**DATA**

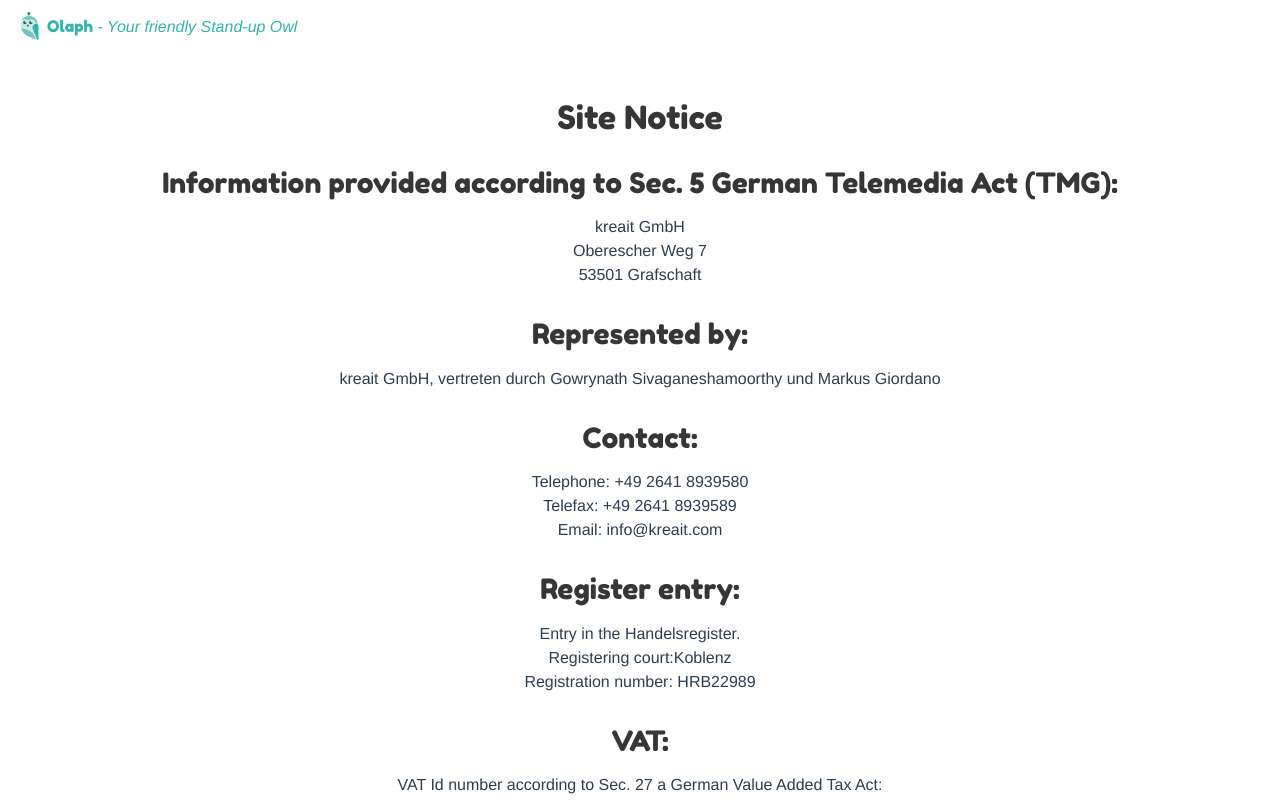
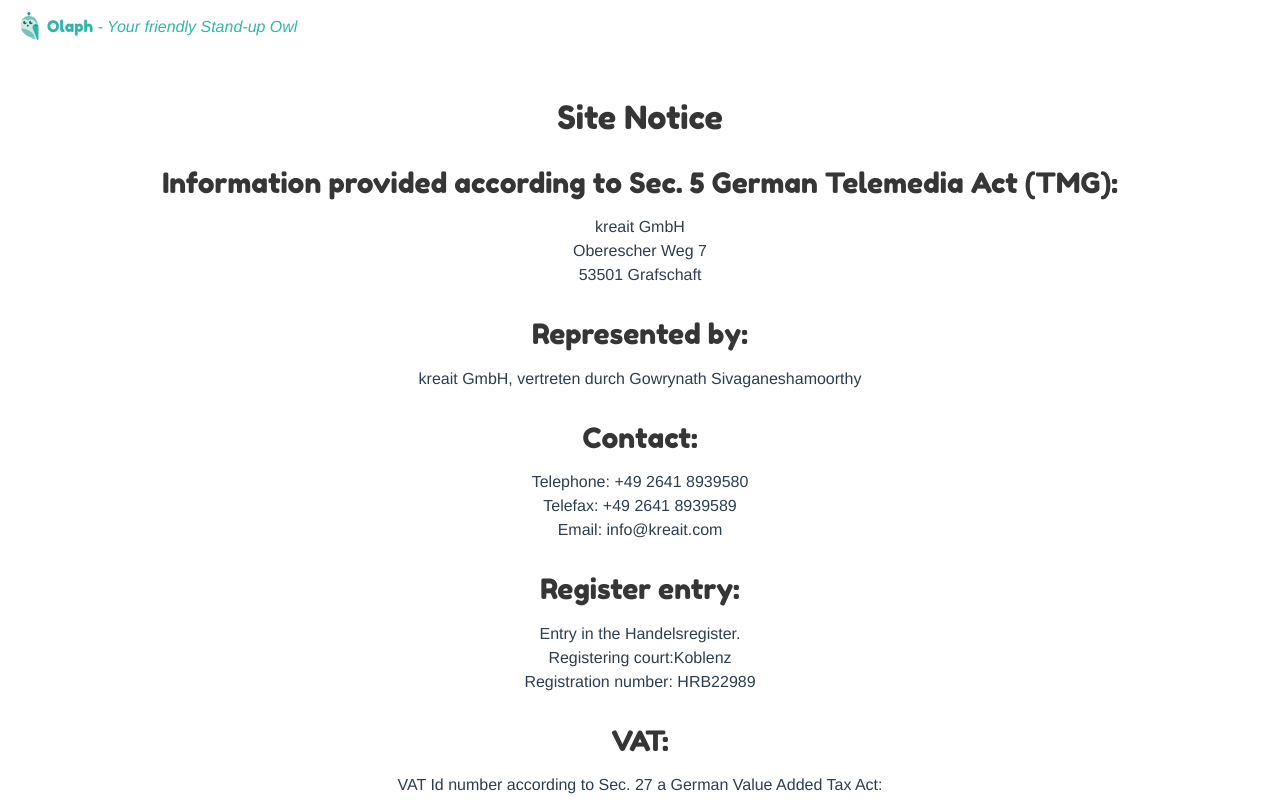
Before and after one commit to kreait/olaph-landing-page, a Vue app: page /imprint in a window 1280 px wide. Shown: the top 800 px of the page. Built offline with nearby package versions, Linux system fonts and the light colour scheme.

Commit message:
update imprint

```diff
--- a/src/components/section-imprint.vue
+++ b/src/components/section-imprint.vue
@@ -8,7 +8,7 @@
                 Oberescher Weg 7 <br />
                 53501 Grafschaft</p>
                 <h2>Represented by:</h2>
-                <p> kreait GmbH, vertreten durch Gowrynath Sivaganeshamoorthy und Markus Giordano</p>
+                <p> kreait GmbH, vertreten durch Gowrynath Sivaganeshamoorthy</p>
                 <h2>Contact:</h2>
                 <p>Telephone: +49 2641 8939580<br />
                 Telefax: +49 2641 8939589<br />
```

**EXERCISE OBJECTIVE**
The whole listing must come back verbatim, with no pictures included.

**SOLVED EXERCISE**
Before and after one commit to kreait/olaph-landing-page, a Vue app: page /imprint in a window 1280 px wide. Shown: the top 800 px of the page. Built offline with nearby package versions, Linux system fonts and the light colour scheme.

Commit message:
update imprint

```diff
--- a/src/components/section-imprint.vue
+++ b/src/components/section-imprint.vue
@@ -8,7 +8,7 @@
                 Oberescher Weg 7 <br />
                 53501 Grafschaft</p>
                 <h2>Represented by:</h2>
-                <p> kreait GmbH, vertreten durch Gowrynath Sivaganeshamoorthy und Markus Giordano</p>
+                <p> kreait GmbH, vertreten durch Gowrynath Sivaganeshamoorthy</p>
                 <h2>Contact:</h2>
                 <p>Telephone: +49 2641 8939580<br />
                 Telefax: +49 2641 8939589<br />
```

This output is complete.